- Democrats winning the House in the 2018 mid-term elections will slow many of US President Donald Trump’s policy proposals.
- But one item on Trump’s agenda on which he could actually double down is his trade war with China.
- Trump’s ability to attack China without Congress will make it easier to escalate the trade war.
The midterm elections will have a significant imprint on the policy course of the next two years, as the GOP push for more tax cuts, Obamacare repeal, and other wish-list items will likely be stymied by the Democrat-controlled House.
But the gridlock coming to Washington is unlikely to slow down one of President Donald Trump’s newest and most impactful policies: the trade war with China. Analysts and economists say the president may even double down on the fight with Beijing.

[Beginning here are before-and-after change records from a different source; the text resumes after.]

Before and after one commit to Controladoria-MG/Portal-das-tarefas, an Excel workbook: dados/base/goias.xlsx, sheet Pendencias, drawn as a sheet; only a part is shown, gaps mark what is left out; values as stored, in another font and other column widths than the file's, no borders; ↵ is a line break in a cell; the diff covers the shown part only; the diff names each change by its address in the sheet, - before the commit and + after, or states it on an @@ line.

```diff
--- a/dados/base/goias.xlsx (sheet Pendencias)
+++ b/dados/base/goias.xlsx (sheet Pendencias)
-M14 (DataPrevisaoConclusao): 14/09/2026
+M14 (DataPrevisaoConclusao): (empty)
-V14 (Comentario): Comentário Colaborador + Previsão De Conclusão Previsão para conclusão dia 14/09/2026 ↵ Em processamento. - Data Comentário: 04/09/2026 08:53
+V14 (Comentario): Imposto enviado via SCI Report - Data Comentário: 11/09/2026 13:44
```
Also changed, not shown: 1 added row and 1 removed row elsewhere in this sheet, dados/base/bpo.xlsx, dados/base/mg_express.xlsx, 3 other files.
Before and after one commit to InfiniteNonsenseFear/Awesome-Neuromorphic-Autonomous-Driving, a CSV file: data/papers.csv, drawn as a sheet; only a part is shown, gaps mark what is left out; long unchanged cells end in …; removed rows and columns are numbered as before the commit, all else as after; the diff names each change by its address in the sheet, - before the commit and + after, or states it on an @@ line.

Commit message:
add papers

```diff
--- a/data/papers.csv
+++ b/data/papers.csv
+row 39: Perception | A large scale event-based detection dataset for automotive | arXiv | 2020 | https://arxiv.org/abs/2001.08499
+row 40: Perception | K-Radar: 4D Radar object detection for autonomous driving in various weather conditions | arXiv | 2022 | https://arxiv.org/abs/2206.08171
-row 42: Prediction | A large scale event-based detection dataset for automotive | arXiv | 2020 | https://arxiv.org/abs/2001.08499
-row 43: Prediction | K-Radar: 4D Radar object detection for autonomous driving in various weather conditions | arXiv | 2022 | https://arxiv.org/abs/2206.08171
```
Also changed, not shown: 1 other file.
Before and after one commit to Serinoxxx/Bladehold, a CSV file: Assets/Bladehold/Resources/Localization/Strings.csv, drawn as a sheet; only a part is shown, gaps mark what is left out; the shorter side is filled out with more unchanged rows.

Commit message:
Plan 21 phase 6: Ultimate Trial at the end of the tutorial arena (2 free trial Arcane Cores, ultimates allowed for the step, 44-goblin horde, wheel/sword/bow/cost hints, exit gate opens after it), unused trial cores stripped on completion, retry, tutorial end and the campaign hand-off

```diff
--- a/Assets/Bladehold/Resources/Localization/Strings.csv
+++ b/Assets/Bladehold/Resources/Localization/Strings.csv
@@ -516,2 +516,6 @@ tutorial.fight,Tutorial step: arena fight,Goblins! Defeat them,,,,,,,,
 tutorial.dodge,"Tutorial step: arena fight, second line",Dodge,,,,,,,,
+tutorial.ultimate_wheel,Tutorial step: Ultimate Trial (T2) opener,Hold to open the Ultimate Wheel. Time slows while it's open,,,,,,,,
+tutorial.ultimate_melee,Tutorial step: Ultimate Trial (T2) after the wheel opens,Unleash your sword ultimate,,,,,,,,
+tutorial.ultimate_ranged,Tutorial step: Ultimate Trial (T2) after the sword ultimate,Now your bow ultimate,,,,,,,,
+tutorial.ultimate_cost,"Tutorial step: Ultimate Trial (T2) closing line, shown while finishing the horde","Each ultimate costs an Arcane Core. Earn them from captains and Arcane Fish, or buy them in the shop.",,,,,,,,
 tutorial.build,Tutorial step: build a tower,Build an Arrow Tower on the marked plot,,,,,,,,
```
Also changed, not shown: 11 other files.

“China trade tensions will continue and possibly worsen,” said Isaac Boltansky, a policy analyst at research and trading firm Compass Point. “We believe the electoral split-decision will result in President Trump’s trade rhetoric – especially with China – becoming more bellicose in the weeks ahead.”
For his part, Trump suggested a possible deal with China during a post-midterm press conference on Wednesday.
“We’re going to try and make a deal with China because I want to have great relationships with President Xi, as I do, and also with China,” Trump said. Trump and Xi are scheduled to meet on the sidelines of the G20 summit at the end of November.
But in the same press conference, Trump touted the amount of money generated by tariffs on roughly $US250 billion of Chinese imports. Meanwhile, the rest of his administration has been aggressively going after Beijing despite the president’s recent suggestions of a possible deal.
Boltansky noted that the complexity of the disagreements between the US and China, which leaves little hope for a quick deal. And he said that both Trump’s and Xi’s stubbornness makes it less likely that the two sides can come to a resolution anytime soon.
There are also reports that the US is preparing tariffs on all remaining Chinese imports not already caught up in the conflict – some $US257 billion worth of goods.
Trump has nothing to do but fight China
The Democratic House takeover may actually mean less likelihood of congressional intervention to stop the trade war.
“GOP House leaders failed to restrain the president’s escalating tariff wars because they didn’t want to challenge a president of their own party,” said Daniel Griswold, a senior research fellow at the pro-free trade Mercatus Center. “Democratic House leaders in the new Congress are unlikely to challenge Trump on China and steel because they largely agree with him.”
The GOP is generally viewed as the party more inclined to support free trade. The party helped pass the North American Free Trade Agreement, or NAFTA, in the 1990s. Even President Barack Obama’s Trans-Pacific Partnership received the bulk of its congressional support from Republicans.
Democrats have been historically more sceptical of free-trade deals, and many party members have been sympathetic to Trump’s tough talk on China.
The Democratic House triumph will also leave Trump with few policy options to focus his attention, said James Knightley, chief international economist at ING.
“The President is likely to focus his attention on areas where his executive powers give him more leeway to set the agenda, such as trade policy,” Knightley said. “This suggests that he is likely to continue pushing hard on China to make concessions that will contribute to getting the bilateral trade deficit lower and do more to protect US intellectual property rights.”
The trade war is a concern for economists who say the new duties will increase costs for US businesses and consumers. Ultimately, economists predict that a protracted trade war with China could cause US economic growth to slow – and in the worst-case scenario push the country into a recession.
Trump’s trade war has been conducted almost exclusively using executive powers enacted by various acts of Congress. For instance, the China tariffs were imposed under the auspices of the Trade Act of 1974. This means that even if they wanted to, Democrats have few options to slow down the trade war’s escalation.
“We expect Trump to lean in heavily on trade – it is one of the few unilateral policies he can enact in a now gridlocked Washington,” said Chris Krueger, a policy strategist at Cowen Washington Research Group.